RALEIGH, N.C., June 23 (UPI) -- North Carolina officials heard gut-wrenching testimony from men and women sterilized by the state during a 50-year period to cut welfare costs.
The stories of about a dozen of the nearly 7,600 people who were sterilized at the direction of the state were heard during testimony Wednesday before a state task force that will recommend ways to compensate them, The (Raleigh) News and Observer reported.
From the 1920s to the 1970s, the state-funded Eugenics Board determined certain groups of people -- the poor, undereducated or mentally unstable -- were unfit for parenthood. Former Gov. Mike Easley apologized to the state's eugenics victims in 2002, but there has been no compensation so far.
Gov. Bev Perdue and four state representatives attended the session, thanking the victims for sharing their stories, but made no promises of compensation.
"I came here as a woman, a mama, a grandmama, and a governor of the state to say that it was wrong," Perdue said. "I'm here to tell you how important these hearings are."
One woman, Elaine Riddick, 57, told the panel she became pregnant when she was raped at age 14, CBS News reported. The day she delivered her son, doctors sterilized her on orders from the state.
"They said that I was feeble-minded, they said that I was promiscuous," Riddick told CBS News. "I've always been able to take care of myself -- I've never been promiscuous. So how can people use these things to describe a child that had been abandoned? Or that had been raped by the neighbor and then again, raped by the state of North Carolina?"
North Carolina state Rep. Larry Womble, a Democrat sitting on the task force, said he hoped lawmakers would pass legislation that would allow eugenics victims to receive compensation, as well as counseling and medical help.
CBS News said more than 60,000 people in 32 states were affected by state-sanctioned sterilization programs aimed at cutting welfare costs.

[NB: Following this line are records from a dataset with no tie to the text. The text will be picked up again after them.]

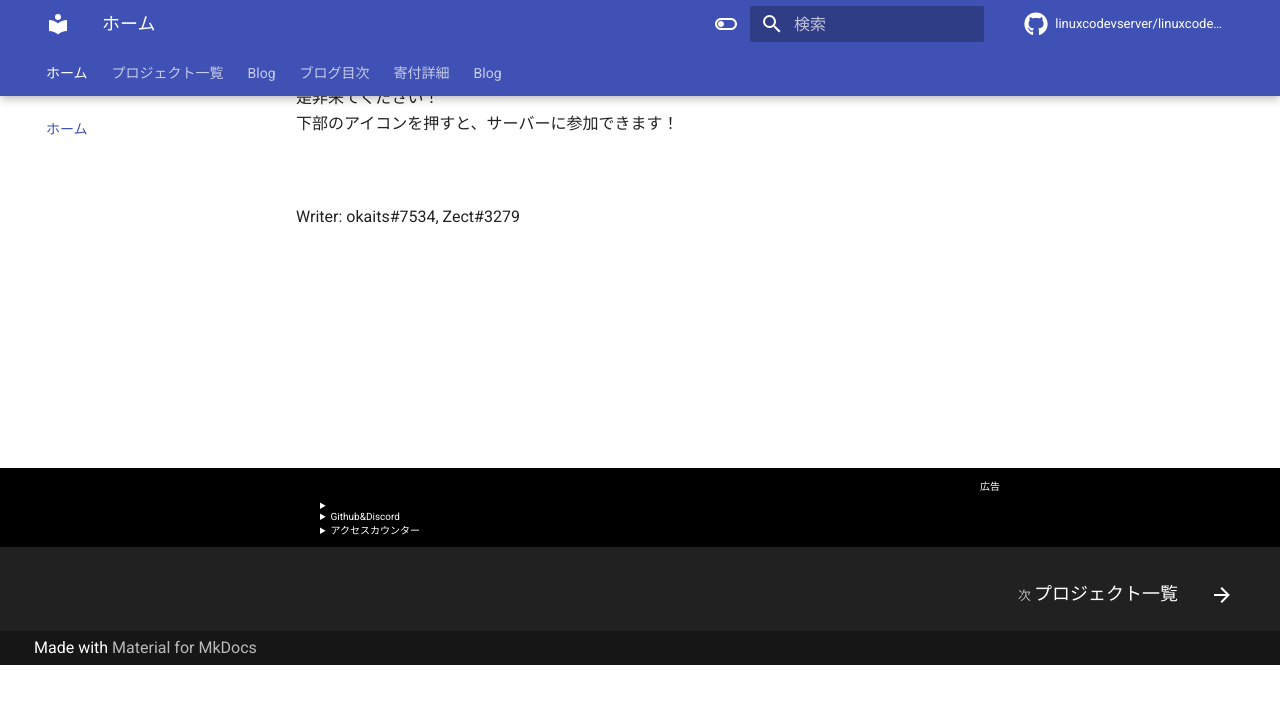
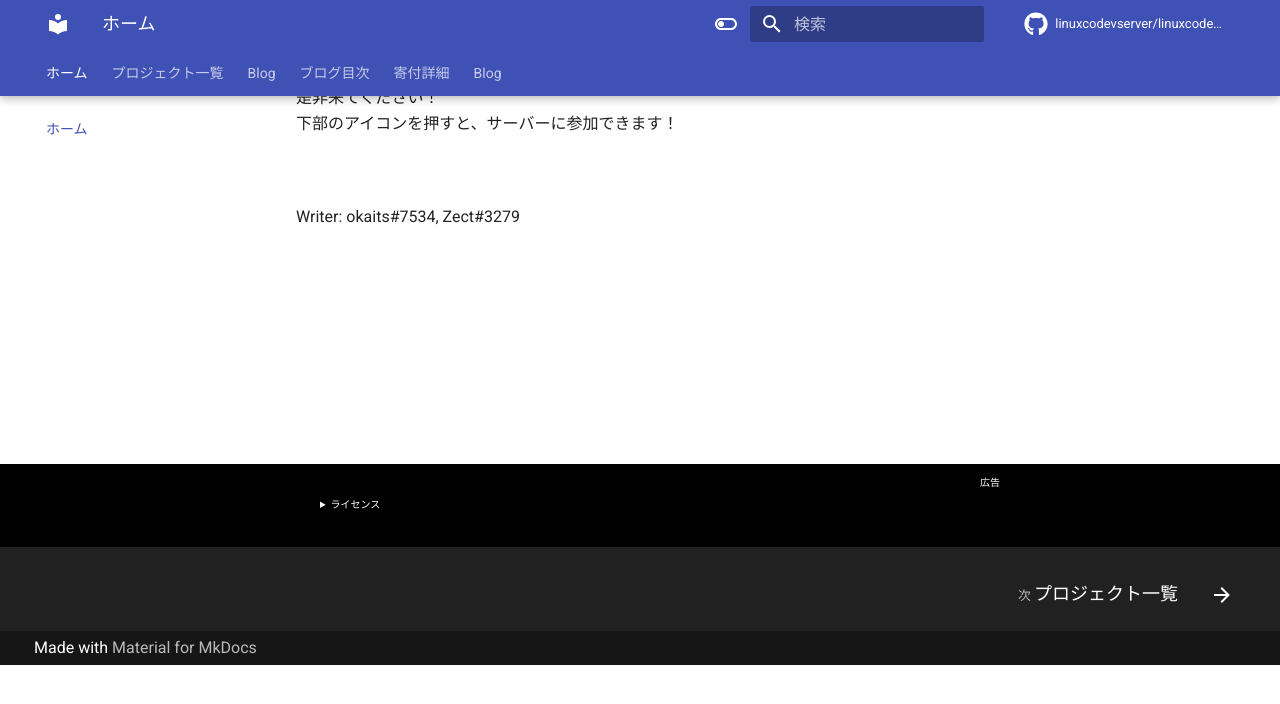
Before and after one commit to linuxcodevserver/linuxcodevserver.github.io, an MkDocs documentation site: the page built from docs/index.md, in a window 1280 px wide and 900 px high, scrolled down 235 px. Shown: the top 704 px of the window. Built offline with MkDocs 1.6.1 and Material for MkDocs 9.7.7, drawn with Linux system fonts in a browser that asks for light colours; comment, search, counter and statistics services are not loaded; before the commit the page ends 900 px from its top, so only the background shows below that.

Commit message:
[update] サイズ調節

```diff
--- a/overrides/partials/footer.html
+++ b/overrides/partials/footer.html
@@ -14,7 +14,7 @@
   <li style="text-align: left;" class="footer-li">
   <br>
   <br>
-  <details><summary class="noselect"></summary><a href="http://creativecommons.org/licenses/by-sa/4.0/"><img alt="Creative Commons License" style="border-width:0; margin-left: 0.3cm;" src="https://i.creativecommons.org/l/by-sa/4.0/88x31.png" /></a><br><span style="margin-left: 0.3cm;" onclick="location.href='https://linuxcodevserver.github.io';">皆の意見交流所公式サイト</span><span> by </span><span onclick="location.href='https://discord.com/invite/sUdAE64Zc7';">Zect#3279, okaits#7534(皆の意見交流所)</span><span> is licensed under a </span><span onclick="location.href='http://creativecommons.org/licenses/by-sa/4.0/';">Creative Commons Attribution-ShareAlike 4.0 International License</span>.<span style="margin-right: 30%;"></span><br><br></details>
+  <details style="height: 600%;"><summary class="noselect">ライセンス</summary><a href="http://creativecommons.org/licenses/by-sa/4.0/"><img alt="Creative Commons License" style="border-width:0; margin-left: 0.3cm;" src="https://i.creativecommons.org/l/by-sa/4.0/88x31.png" /></a><br><span style="margin-left: 0.3cm;" onclick="location.href='https://linuxcodevserver.github.io';">皆の意見交流所公式サイト</span><span> by </span><span onclick="location.href='https://discord.com/invite/sUdAE64Zc7';">Zect#3279, okaits#7534(皆の意見交流所)</span><span> is licensed under a </span><span onclick="location.href='http://creativecommons.org/licenses/by-sa/4.0/';">Creative Commons Attribution-ShareAlike 4.0 International License</span>.<span style="margin-right: 30%;"></span><br><br></details>
   <details>
     <summary class="noselect">Github&Discord</summary>
     <a href="https://github.com/linuxcodevserver/linuxcodevserver.github.io" style="margin-left: 0.2cm;"><img src="https://linuxcodevserver.github.io/linuxcodevblog/img/github.png" alt="Github" style="width: 2cm;"></a><br>
```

"The people who were the focus of this movement were the dispossessed of society," Paul Lombardo, of Georgia State University's College of Law, said. "In some cases, simply people of color."